All Jerry Shu ’21 needed to create a piece of award-winning art was a set of color pencils and a piece of cardboard. Using these tools, Shu conjured the visage of a man screaming in pain on the midnight blue backdrop, etched in with wavering lines. With this art piece, titled “Dual,” Shu won the 2018 Congressional Art Competition of Massachusetts’ 3rd District and earned congratulatory remarks from Congresswoman Niki Tsongas. Shu was also awarded the 2017 Scholastic Art and Writing National Gold Medal for his other work, among other gold keys, silver keys, and honorable mentions.
“I think [winning Scholastic awards] inspired me to keep working on art knowing that there is recognition for it. When I saw all the other artists there, at the convention and at the awards ceremony, I was more inspired than ever seeing all the different ways people express themselves. This really drove me to think about how I could expand my capabilities,” said Shu.
Shu first began taking art classes as a kindergartener. With his mother providing him with a plethora of classes, Shu quickly developed a passion for artistic expression in particular and continues to pursue it at Andover.
“You can do whatever you want in art. No one can say no to what you can do. In other forms like speaking or writing, there is a restriction on the words you can use. With art, I’m able to express myself in other ways. It’s like showing yourself but not in a way that’s so clear cut, and that’s what I like about it. It’s up for interpretation,” said Shu.

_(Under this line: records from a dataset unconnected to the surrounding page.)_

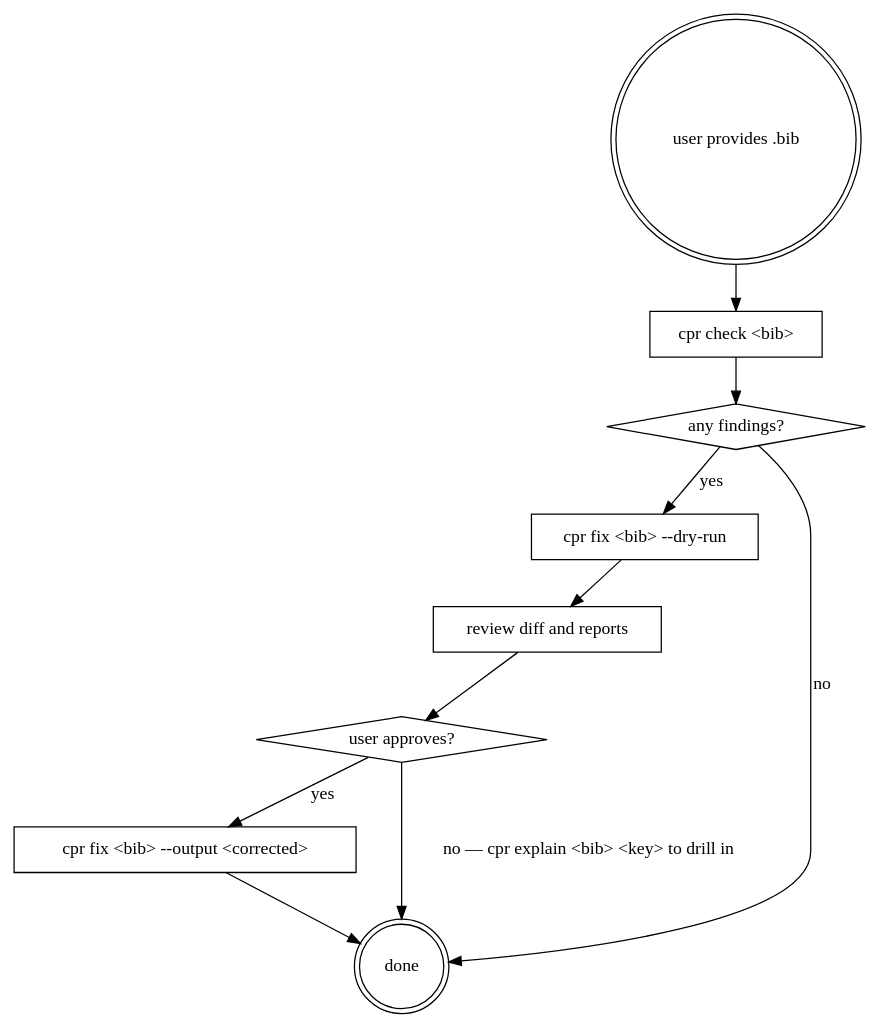
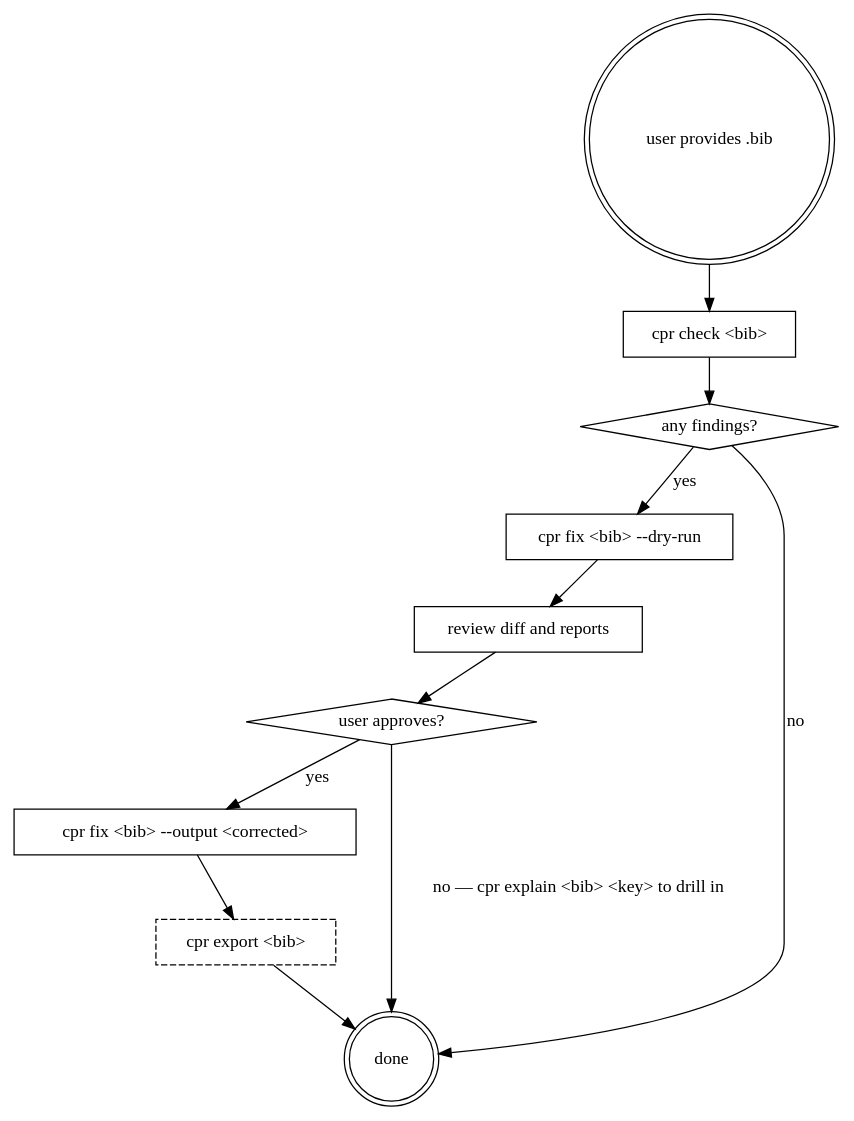
One commit to 959AI994/bibcpr changed the diagram in skills/correct-paper-reference/SKILL.md. Above: the diagram before and after it, drawn with Graphviz. The commit also changed other lines of this file and 12 other files, not shown here.

First line of the commit message:
Add cpr export — verified BibTeX + provider-agnostic LLM check

````diff
--- a/skills/correct-paper-reference/SKILL.md
+++ b/skills/correct-paper-reference/SKILL.md
@@ -22,22 +21,24 @@
 ```dot
 digraph cpr_flow {
   "user provides .bib" [shape=doublecircle];
   "cpr check <bib>" [shape=box];
   "any findings?" [shape=diamond];
   "cpr fix <bib> --dry-run" [shape=box];
   "review diff and reports" [shape=box];
   "user approves?" [shape=diamond];
   "cpr fix <bib> --output <corrected>" [shape=box];
+  "cpr export <bib>" [shape=box, style=dashed];
   "done" [shape=doublecircle];
 
   "user provides .bib" -> "cpr check <bib>";
   "cpr check <bib>" -> "any findings?";
   "any findings?" -> "done" [label="no"];
   "any findings?" -> "cpr fix <bib> --dry-run" [label="yes"];
   "cpr fix <bib> --dry-run" -> "review diff and reports";
   "review diff and reports" -> "user approves?";
   "user approves?" -> "done" [label="no — cpr explain <bib> <key> to drill in"];
   "user approves?" -> "cpr fix <bib> --output <corrected>" [label="yes"];
-  "cpr fix <bib> --output <corrected>" -> "done";
+  "cpr fix <bib> --output <corrected>" -> "cpr export <bib>";
+  "cpr export <bib>" -> "done";
 }
 ```
````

Be it in theme or technique, Shu invokes his artistic freedom in all of his artworks. The most common method by which he exercises his artistic autonomy is by combining unusual materials or connecting drastically different topics.
Shu said, “[I try] to do stuff that’s not expected, putting things together that don’t seem that they connect… You know [that] if you are expressing something, you want [it] to be special. Another thing is shying away from conventional mediums. For instance, I did a project last year where I used construction paper and then on top of it, used colored pencil and it looked nice.”

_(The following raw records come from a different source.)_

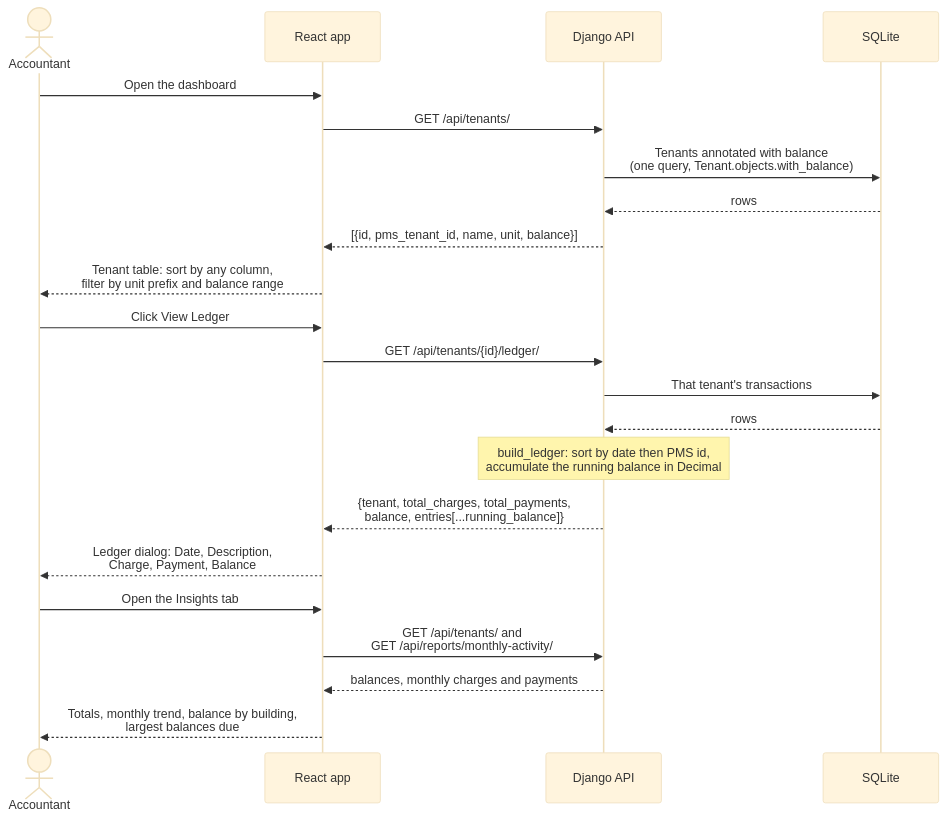
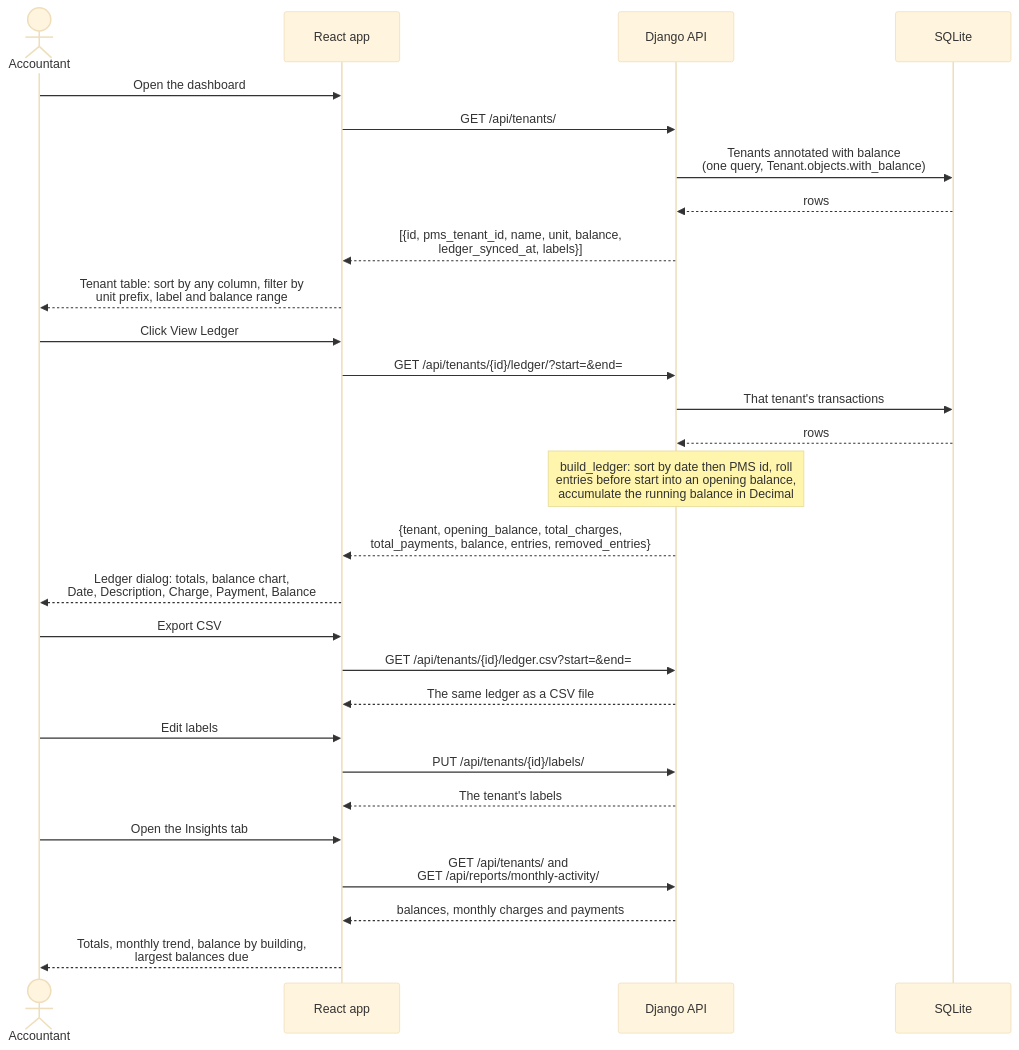
One commit to codybanksdev/rentable-code-challenge changed the second of 3 diagrams in docs/flow.md. Above: the diagram before and after it, drawn with Mermaid (base theme). The commit also changed other lines of this file and 41 other files, not shown here.

First line of the commit message:
Add tenant labels, structured logging, CI, pinned dependencies and docs

````diff
--- a/docs/flow.md
+++ b/docs/flow.md
@@ -44,27 +48,35 @@
 ```mermaid
 sequenceDiagram
     actor U as Accountant
     participant R as React app
     participant D as Django API
     participant DB as SQLite
 
     U->>R: Open the dashboard
     R->>D: GET /api/tenants/
     D->>DB: Tenants annotated with balance<br/>(one query, Tenant.objects.with_balance)
     DB-->>D: rows
-    D-->>R: [{id, pms_tenant_id, name, unit, balance}]
-    R-->>U: Tenant table: sort by any column,<br/>filter by unit prefix and balance range
+    D-->>R: [{id, pms_tenant_id, name, unit, balance,<br/>ledger_synced_at, labels}]
+    R-->>U: Tenant table: sort by any column, filter by<br/>unit prefix, label and balance range
 
     U->>R: Click View Ledger
-    R->>D: GET /api/tenants/{id}/ledger/
+    R->>D: GET /api/tenants/{id}/ledger/?start=&end=
     D->>DB: That tenant's transactions
     DB-->>D: rows
-    Note over D: build_ledger: sort by date then PMS id,<br/>accumulate the running balance in Decimal
-    D-->>R: {tenant, total_charges, total_payments,<br/>balance, entries[...running_balance]}
-    R-->>U: Ledger dialog: Date, Description,<br/>Charge, Payment, Balance
+    Note over D: build_ledger: sort by date then PMS id, roll<br/>entries before start into an opening balance,<br/>accumulate the running balance in Decimal
+    D-->>R: {tenant, opening_balance, total_charges,<br/>total_payments, balance, entries, removed_entries}
+    R-->>U: Ledger dialog: totals, balance chart,<br/>Date, Description, Charge, Payment, Balance
+
+    U->>R: Export CSV
+    R->>D: GET /api/tenants/{id}/ledger.csv?start=&end=
+    D-->>R: The same ledger as a CSV file
+
+    U->>R: Edit labels
+    R->>D: PUT /api/tenants/{id}/labels/
+    D-->>R: The tenant's labels
 
     U->>R: Open the Insights tab
     R->>D: GET /api/tenants/ and<br/>GET /api/reports/monthly-activity/
     D-->>R: balances, monthly charges and payments
     R-->>U: Totals, monthly trend, balance by building,<br/>largest balances due
 ```
````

Art plays an influential role in Shu’s journey in all creative media. Though Shu’s affinity for freedom of expression originated from art, he extends this passion to other mediums, such as writing. He further cites art as a source of improvement for his observation skills.
“I notice things a lot more, in terms of the world around me. It seeps in to other creative aspects, like writing. Just knowing that there’s a freedom to express myself helps me open up more,” said Shu.

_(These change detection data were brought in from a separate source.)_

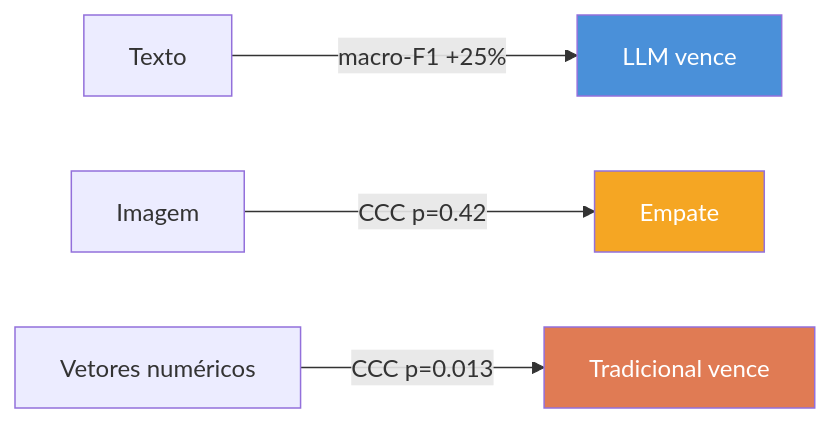
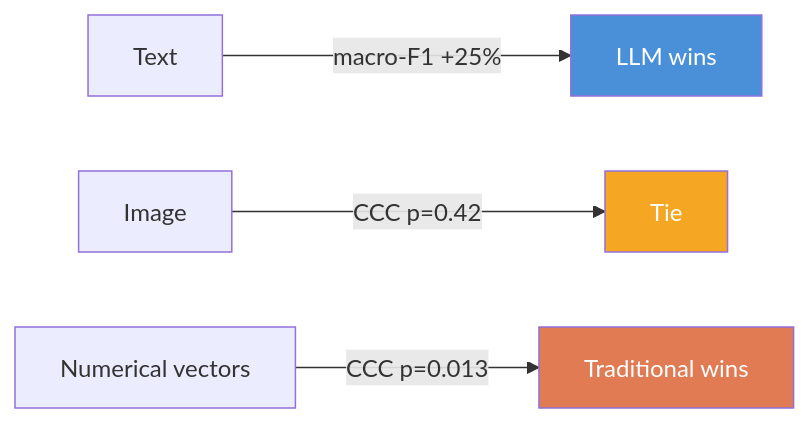
The second of 2 diagrams in README.md (THIAGONOMA/PaperAdvanRobot), drawn with Mermaid before and after one commit. The commit also changed other lines of this file and 20 other files, not shown here.

````diff
--- a/README.md
+++ b/README.md
@@ -72,10 +76,10 @@
 ```mermaid
 graph LR
-    TXT["Texto"] -->|"macro-F1 +25%"| WIN["LLM vence"]
-    IMG["Imagem"] -->|"CCC p=0.42"| TIE["Empate"]
-    NUM["Vetores numéricos"] -->|"CCC p=0.013"| LOSE["Tradicional vence"]
+    TXT["Text"] -->|"macro-F1 +25%"| WIN["LLM wins"]
+    IMG["Image"] -->|"CCC p=0.42"| TIE["Tie"]
+    NUM["Numerical vectors"] -->|"CCC p=0.013"| LOSE["Traditional wins"]
 
     style WIN fill:#4A90D9,color:#fff
     style TIE fill:#F5A623,color:#fff
     style LOSE fill:#E07B54,color:#fff
 ```
````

At Andover, Shu is expanding on his career in art and trying to inspire a similar passion in his peers. Thus far, Shu has taken a number of art classes, and is currently on the board of the club “Arts for Expression,” where he encourages fellow artists on campus to remain engaged in free artistic expression.
“Well last year I know he took a lot of art classes. Now he is more independent. He is on the board of this club I go to, called Arts for Expression, which meets every Friday, and the members can do as much art as they want, whatever they want,” said Leo Deng ’21, a friend of Shu.
As for the future, Shu added, “I haven’t decided, [but] I’m certainly always going to be interested in [art]. Of course I don’t know where my future is going to take me but I definitely want it to be part of my life. Whether it’s my main path heading forward, or even if it’s just a hobby, it will always be a part of me.”